Why Insulin is So Expensive in America

The high cost kills diabetics in the tens of thousands.
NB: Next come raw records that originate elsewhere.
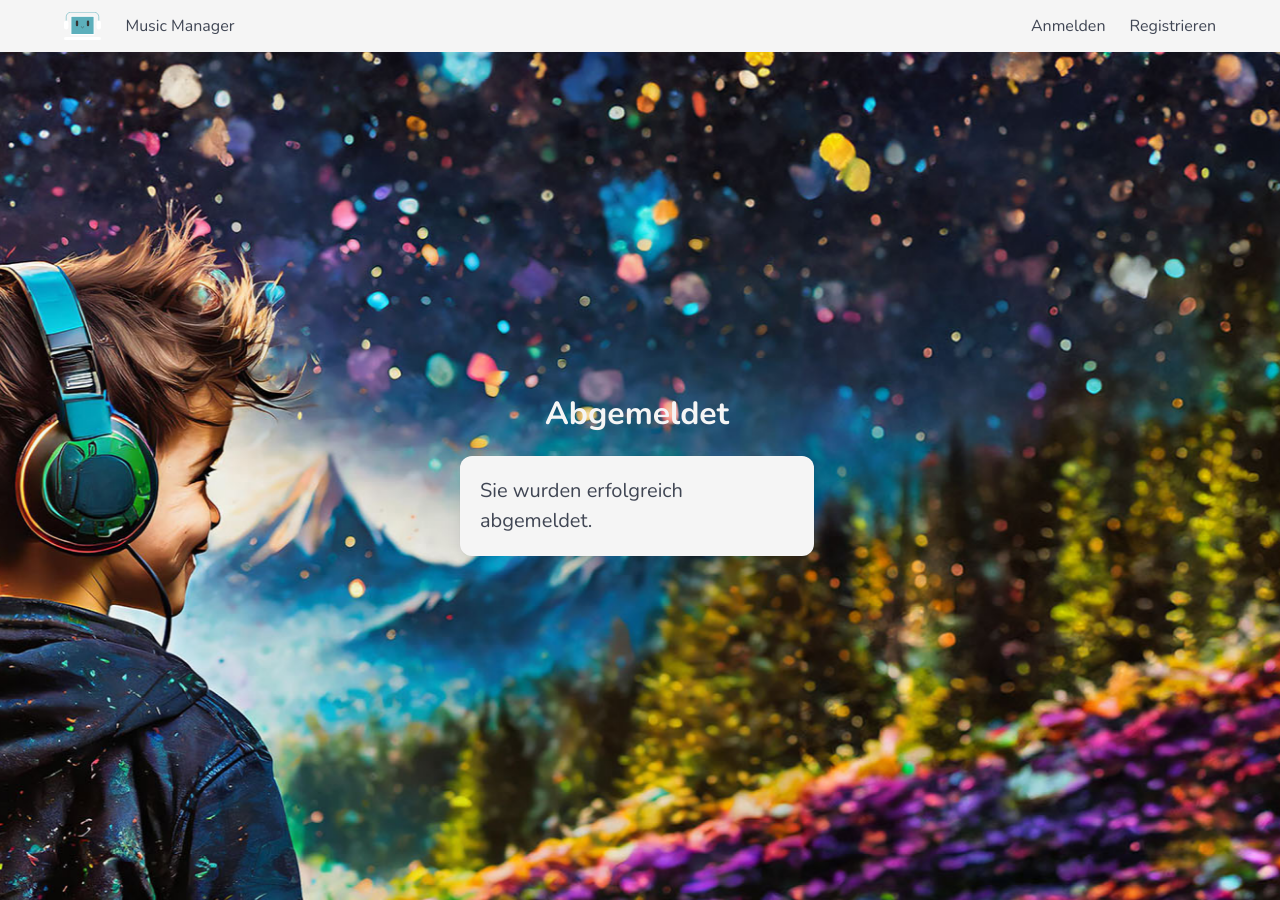
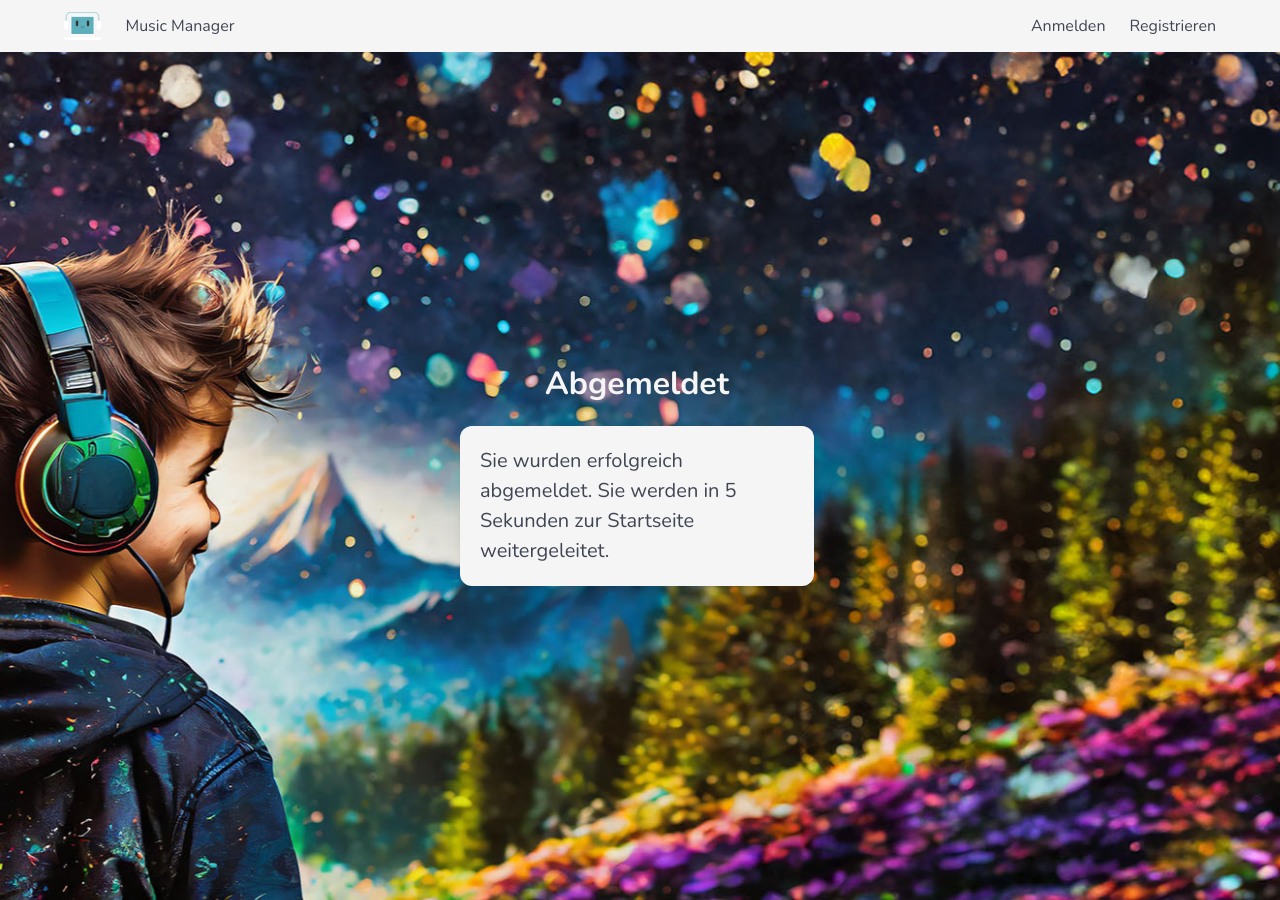
Before and after one commit to ralpht42/music-manager, a Flask app: template app/templates/logout_success.html in a window 1280 px wide. Run offline with Flask 3, Linux system fonts and the light colour scheme; the template is opened without the code that fills it, so the values that code supplies are empty; parts of the project's set-up code (start-up, migrations or seed data) failed here and were passed over; some libraries are stand-ins or nearby versions.

Commit message:
fix: Aktualisiere Titel-Tags in HTML-Vorlagen

```diff
--- a/app/templates/login.html
+++ b/app/templates/login.html
@@ -2,7 +2,9 @@
 
 {% extends "base.html" %} {% block content %}
 <div class="column is-4 is-offset-4">
-	<h3 class="title has-text-centered">Anmelden</h3>
+	<h3 class="title has-text-centered">
+		{% block title %} Anmelden {% endblock %}
+	</h3>
 	<div class="box">
 		<!--- Hier wird die Fehlermeldung angezeigt, sofern vorhanden --->
 		{% with messages = get_flashed_messages() %} {% if messages %}
--- a/app/templates/logout_success.html
+++ b/app/templates/logout_success.html
@@ -1,8 +1,12 @@
 <!-- templates/logout_success.html -->
 
-{% extends "base.html" %} {% block content %}
+{% extends "base.html" %} {% block head %}
+<meta http-equiv="refresh" content="5;url={{ url_for('main.index') }}" />
+{% endblock %} {% block content %}
 <div class="column is-4 is-offset-4">
-	<h3 class="title has-text-centered">Abgemeldet</h3>
+	<h3 class="title has-text-centered">
+		{% block title %} Abgemeldet {% endblock %}
+	</h3>
 	<div class="box">
 		<!--- Hier wird die Fehlermeldung angezeigt, sofern vorhanden --->
 		{% with messages = get_flashed_messages() %} {% if messages %}
@@ -14,7 +18,10 @@
 
 		<main>
 			<div class="content is-medium">
-				<p>Sie wurden erfolgreich abgemeldet.</p>
+				<p>
+					Sie wurden erfolgreich abgemeldet. Sie werden in 5 Sekunden zur
+					Startseite weitergeleitet.
+				</p>
 			</div>
 		</main>
 	</div>
--- a/app/templates/playlist.html
+++ b/app/templates/playlist.html
@@ -1,7 +1,9 @@
 <!-- templates/playlist.html -->
 {% extends "base.html" %} {% block content %}
 
-<h1 class="title">Playlist: {{ playlist.name }}</h1>
+<h1 class="title">
+	{% block title %} Playlist: {{ playlist.name }} {% endblock %}
+</h1>
 <div class="box">
 	<!--- Hier wird die Fehlermeldung angezeigt, sofern vorhanden --->
 	{% with messages = get_flashed_messages() %} {% if messages %}
--- a/app/templates/playlists.html
+++ b/app/templates/playlists.html
@@ -1,6 +1,6 @@
 <!-- templates/playlists.html -->
 {% extends "base.html" %} {% block content %}
-<h1 class="title">Playlists</h1>
+<h1 class="title">{% block title %} Playlists {% endblock %}</h1>
 <div class="box">
 	<!--- Hier wird die Fehlermeldung angezeigt, sofern vorhanden --->
 	{% with messages = get_flashed_messages() %} {% if messages %}
--- a/app/templates/signup.html
+++ b/app/templates/signup.html
@@ -2,7 +2,9 @@
 
 {% extends "base.html" %} {% block content %}
 <div class="column is-4 is-offset-4">
-	<h3 class="title has-text-centered">Registrieren</h3>
+	<h3 class="title has-text-centered">
+		{% block title %}Registrieren{% endblock %}
+	</h3>
 	<div class="box">
 		{% with messages = get_flashed_messages() %} {% if messages %}
 		<div class="notification is-danger">
```
Also changed, not shown: app/templates/profile.html (+16 -3 lines).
But that may be about to change.

Rita McGrath
Marker
Published in
10 min readJan 28, 2022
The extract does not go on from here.